Note #3: Don't buy it! Decolorized iodine will NOT work well for this AT ALL.

Next week, we will do the unsalted cracker experiment which David Mitchell suggests in his explanation of Starch on page 145, summarize Starch for our Science Binders, and move on to Cellulose.

Note #4: Don't forget that this book is also available online as a PDF completely free from the Online Waldorf Library.

Note #5: We did tapioca pudding because we had already done a lot with cornstarch, and tapioca is starchy and a natural thickener. However, if you have a child who doesn't like tapioca, here's my favorite recipe for homemade from-scratch chocolate pudding.

    Chocolate Pudding

    In a medium saucepan, combine 1/2 cup sugar, 1/3 cup baking cocoa, and 2 T cornstarch.

    Whisk in 2 cups milk and one egg, lightly beaten.

    Cook and stir over medium heat until mixture comes to a boil.

    Boil for one minute, then remove from heat.

    Flavor to taste with 1/4 tsp vanilla extract and/or 1/4 tsp almond extract. Serve warm.

This post contains affiliate links to the materials I actually use for homeschooling. I hope you find them helpful. Thank you for your support!

A Comparison of Montessori & Waldorf: History & Geography

On Saturday I gave a workshop at the Effingham Public Library on how Montessori and Waldorf differ. Specifically, we looked at the subjects of History & Geography. There were four families, as well as a reporter.

"Teaching Techniques for Homeschoolers" article - Effingham Daily News

Here is what I brought to the workshop:

Early Childhood Materials: A Comparison

The Five Great Lessons

Montessori Materials for History & Geography from Waseca Biomes

Waldorf Materials for History & Geography

Waldorf Main Lesson Books

    Grade Two
    Fables - Leah
    Saints - Leah

    Grade Three
    Days of Creation - Becca
    Old Testament Stories II - Becca
    Old Testament Stories III - Becca

    Grade Four
    Norse Mythology - Leah

    Grade Five
    U.S. Geography - Becca
    Ancient Mythologies - Becca

    Grade Six
    The Middle Ages - Becca

    Grade Seven
    Age of Exploration - Becca
    The Renaissance - Natalie

    Grade Eight
    World Geography - Natalie

Plus, my business cards, business cards for Pamela of Meadowseet Naturals (my source for MLBs), several brand-new blank MLBs, clipboard and paper and sign-in sheet, my plan book, Becca's plan book, Becca's colored pencils, and a few handouts (A Block Rotation for Main Lessons in Waldorf Schools, Signs of First Grade Readiness)

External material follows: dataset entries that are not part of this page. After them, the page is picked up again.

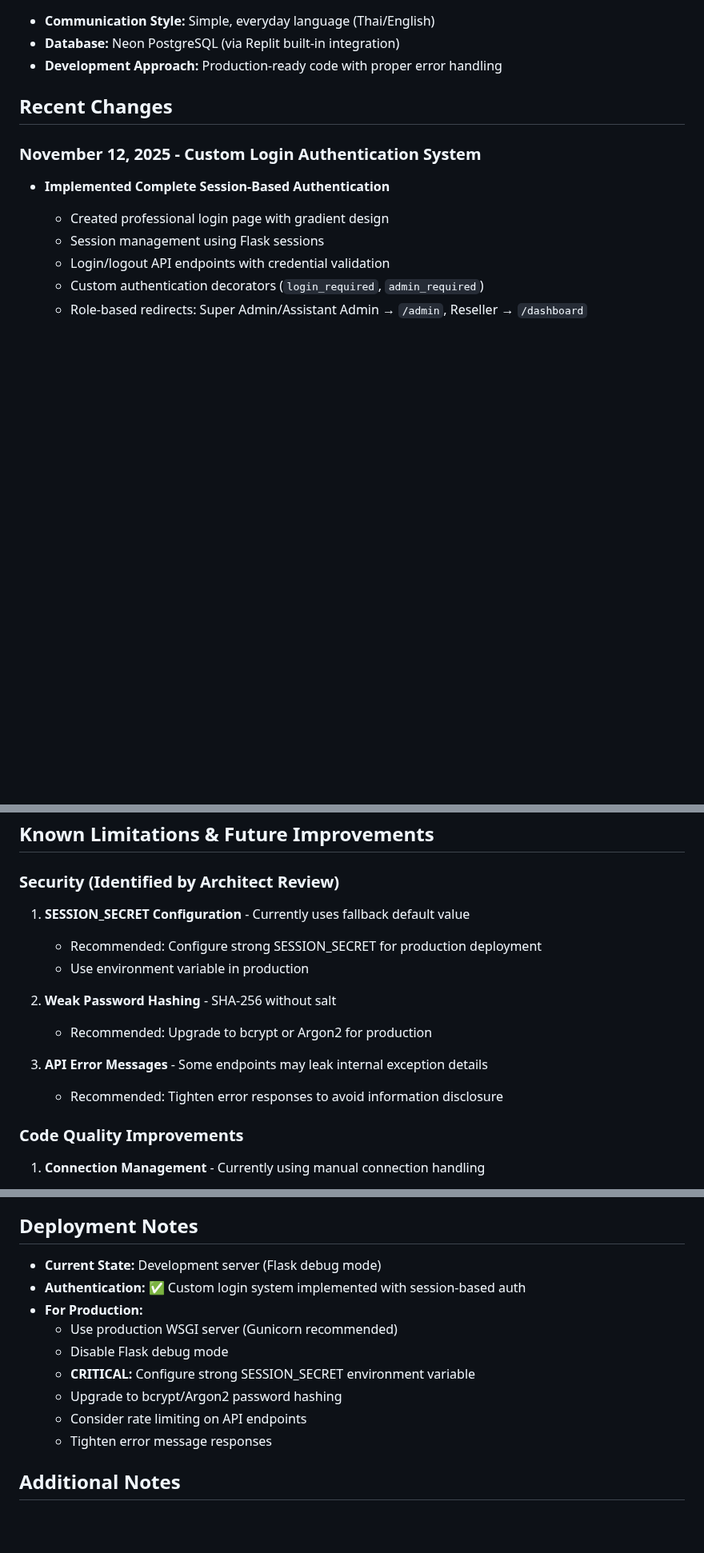
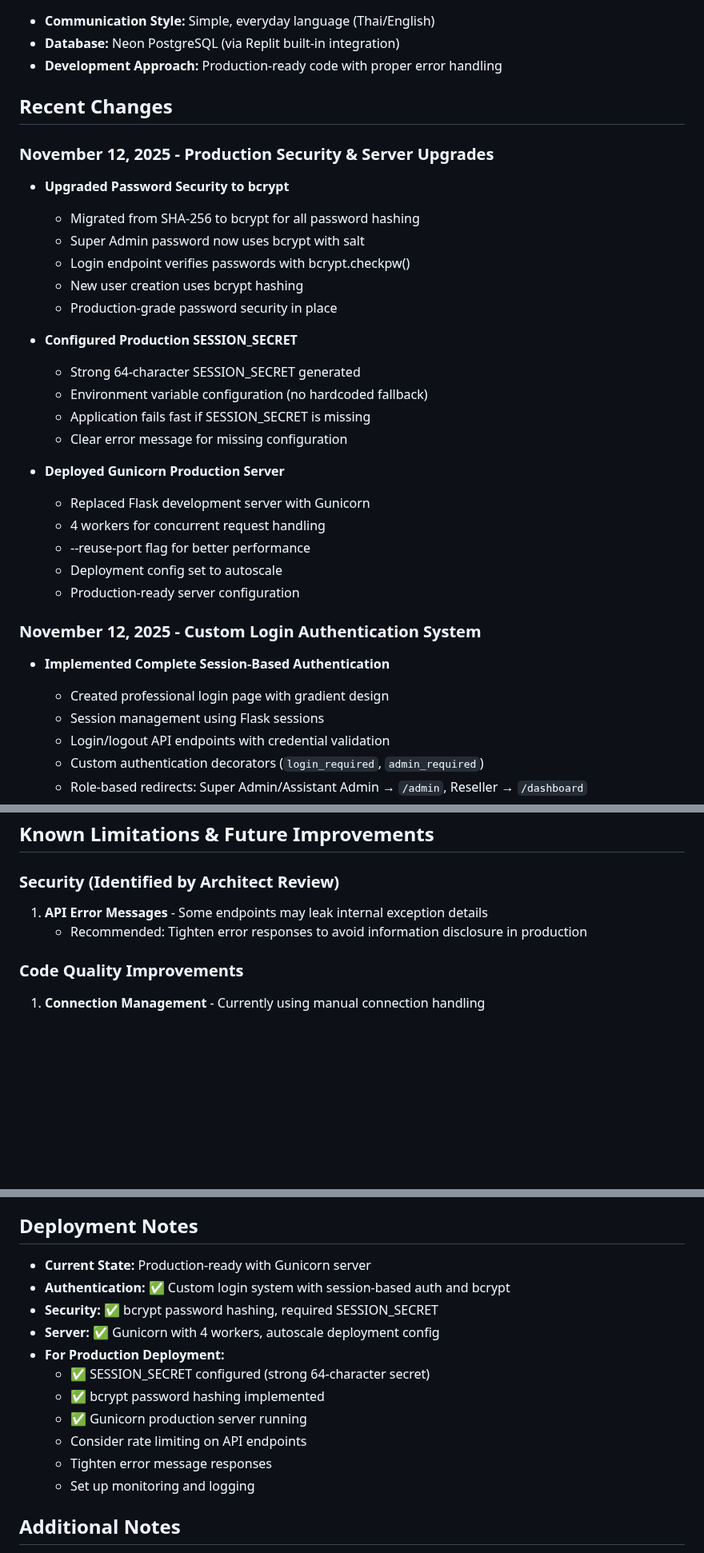
Before and after one commit to eddmanthailand/Reseller-Connect, a Markdown page: replit.md, 3 parts joined by grey strips. Shown at 80% size. GitHub-like rendering; blank space fills up the shorter version.

Commit message:
Upgrade security and deploy production server for user management
Implement bcrypt for password hashing, configure a strong SESSION_SECRET from environment variables, and deploy using the Gunicorn production server.

Replit-Commit-Author: Agent
Replit-Commit-Session-Id: 38c1ad68-1afc-40f4-937c-5b04ba9c10ee
Replit-Commit-Checkpoint-Type: full_checkpoint
Replit-Commit-Event-Id: f8b96919-ac8c-4a0e-afe1-75ddcff6ae58
Replit-Commit-Screenshot-Url: https://storage.googleapis.com/screenshot-production-us-central1/bdca83b4-eef7-4eb0-97b2-26cf5929e582/38c1ad68-1afc-40f4-937c-5b04ba9c10ee/9OA4uer

```diff
--- a/replit.md
+++ b/replit.md
@@ -14,6 +14,27 @@ Full-stack admin user management system built with Flask and Neon PostgreSQL. Al
 
 ## Recent Changes
 
+### November 12, 2025 - Production Security & Server Upgrades
+- **Upgraded Password Security to bcrypt**
+  - Migrated from SHA-256 to bcrypt for all password hashing
+  - Super Admin password now uses bcrypt with salt
+  - Login endpoint verifies passwords with bcrypt.checkpw()
+  - New user creation uses bcrypt hashing
+  - Production-grade password security in place
+
+- **Configured Production SESSION_SECRET**
+  - Strong 64-character SESSION_SECRET generated
+  - Environment variable configuration (no hardcoded fallback)
+  - Application fails fast if SESSION_SECRET is missing
+  - Clear error message for missing configuration
+
+- **Deployed Gunicorn Production Server**
+  - Replaced Flask development server with Gunicorn
+  - 4 workers for concurrent request handling
+  - --reuse-port flag for better performance
+  - Deployment config set to autoscale
+  - Production-ready server configuration
+
 ### November 12, 2025 - Custom Login Authentication System
 - **Implemented Complete Session-Based Authentication**
   - Created professional login page with gradient design
@@ -213,15 +234,8 @@ DELETE /api/users/<id>      - Delete user
 ## Known Limitations & Future Improvements
 
 ### Security (Identified by Architect Review)
-1. **SESSION_SECRET Configuration** - Currently uses fallback default value
-   - Recommended: Configure strong SESSION_SECRET for production deployment
-   - Use environment variable in production
-
-2. **Weak Password Hashing** - SHA-256 without salt
-   - Recommended: Upgrade to bcrypt or Argon2 for production
-
-3. **API Error Messages** - Some endpoints may leak internal exception details
-   - Recommended: Tighten error responses to avoid information disclosure
+1. **API Error Messages** - Some endpoints may leak internal exception details
+   - Recommended: Tighten error responses to avoid information disclosure in production
 
 ### Code Quality Improvements
 1. **Connection Management** - Currently using manual connection handling
@@ -244,15 +258,17 @@ DELETE /api/users/<id>      - Delete user
 
 ## Deployment Notes
 
-- **Current State:** Development server (Flask debug mode)
-- **Authentication:** ✅ Custom login system implemented with session-based auth
-- **For Production:**
-  - Use production WSGI server (Gunicorn recommended)
-  - Disable Flask debug mode
-  - **CRITICAL:** Configure strong SESSION_SECRET environment variable
-  - Upgrade to bcrypt/Argon2 password hashing
+- **Current State:** Production-ready with Gunicorn server
+- **Authentication:** ✅ Custom login system with session-based auth and bcrypt
+- **Security:** ✅ bcrypt password hashing, required SESSION_SECRET
+- **Server:** ✅ Gunicorn with 4 workers, autoscale deployment config
+- **For Production Deployment:**
+  - ✅ SESSION_SECRET configured (strong 64-character secret)
+  - ✅ bcrypt password hashing implemented
+  - ✅ Gunicorn production server running
   - Consider rate limiting on API endpoints
   - Tighten error message responses
+  - Set up monitoring and logging
 
 ## Additional Notes
 
```
Also changed, not shown: other parts of replit.md (+13 -13 lines).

This post contains affiliate links to the materials I actually use for homeschooling. I hope you find them helpful. Thank you for your support!